Required work:
Wherever a line holds the word "index", copy that line from the data.

Given records:
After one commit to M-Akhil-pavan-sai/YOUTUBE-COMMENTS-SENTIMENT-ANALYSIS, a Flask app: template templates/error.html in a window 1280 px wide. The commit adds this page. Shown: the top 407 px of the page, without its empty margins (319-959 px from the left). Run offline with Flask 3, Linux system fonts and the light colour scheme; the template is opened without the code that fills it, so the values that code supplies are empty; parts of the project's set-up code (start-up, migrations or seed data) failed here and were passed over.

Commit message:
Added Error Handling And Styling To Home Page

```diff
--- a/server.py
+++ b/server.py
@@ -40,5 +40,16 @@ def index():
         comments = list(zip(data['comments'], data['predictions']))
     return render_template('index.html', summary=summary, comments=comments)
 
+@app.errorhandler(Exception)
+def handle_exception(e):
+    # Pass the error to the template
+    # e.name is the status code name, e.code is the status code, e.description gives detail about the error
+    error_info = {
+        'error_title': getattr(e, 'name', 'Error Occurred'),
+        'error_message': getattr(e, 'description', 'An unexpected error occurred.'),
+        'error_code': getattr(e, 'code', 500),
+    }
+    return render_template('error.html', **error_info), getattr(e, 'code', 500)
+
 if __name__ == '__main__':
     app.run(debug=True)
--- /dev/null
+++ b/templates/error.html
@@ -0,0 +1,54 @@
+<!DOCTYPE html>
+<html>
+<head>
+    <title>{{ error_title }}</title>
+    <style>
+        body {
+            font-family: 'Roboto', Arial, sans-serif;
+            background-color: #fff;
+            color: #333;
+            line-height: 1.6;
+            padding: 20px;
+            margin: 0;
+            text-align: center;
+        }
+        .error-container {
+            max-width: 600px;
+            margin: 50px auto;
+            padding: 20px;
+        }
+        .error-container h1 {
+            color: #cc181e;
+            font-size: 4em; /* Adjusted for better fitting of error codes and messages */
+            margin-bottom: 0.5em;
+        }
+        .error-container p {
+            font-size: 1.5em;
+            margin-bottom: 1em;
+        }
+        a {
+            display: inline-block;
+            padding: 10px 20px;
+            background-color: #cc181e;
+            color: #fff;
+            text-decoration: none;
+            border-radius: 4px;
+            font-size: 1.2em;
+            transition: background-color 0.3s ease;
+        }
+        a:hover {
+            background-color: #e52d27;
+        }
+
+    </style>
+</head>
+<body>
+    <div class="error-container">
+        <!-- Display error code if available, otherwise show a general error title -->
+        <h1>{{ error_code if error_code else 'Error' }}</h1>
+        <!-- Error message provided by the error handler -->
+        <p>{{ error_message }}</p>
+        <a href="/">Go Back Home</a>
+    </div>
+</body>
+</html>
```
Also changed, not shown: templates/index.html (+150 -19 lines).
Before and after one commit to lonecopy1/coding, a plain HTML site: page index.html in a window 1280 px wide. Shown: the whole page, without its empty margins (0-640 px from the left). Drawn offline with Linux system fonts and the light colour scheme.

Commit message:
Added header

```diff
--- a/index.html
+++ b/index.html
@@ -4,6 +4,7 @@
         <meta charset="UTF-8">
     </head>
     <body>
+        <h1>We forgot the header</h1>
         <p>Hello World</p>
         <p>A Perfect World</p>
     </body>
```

Worked solution:
@@ -40,5 +40,16 @@ def index():
     return render_template('index.html', summary=summary, comments=comments)
Also changed, not shown: templates/index.html (+150 -19 lines).
Before and after one commit to lonecopy1/coding, a plain HTML site: page index.html in a window 1280 px wide. Shown: the whole page, without its empty margins (0-640 px from the left). Drawn offline with Linux system fonts and the light colour scheme.
--- a/index.html
+++ b/index.html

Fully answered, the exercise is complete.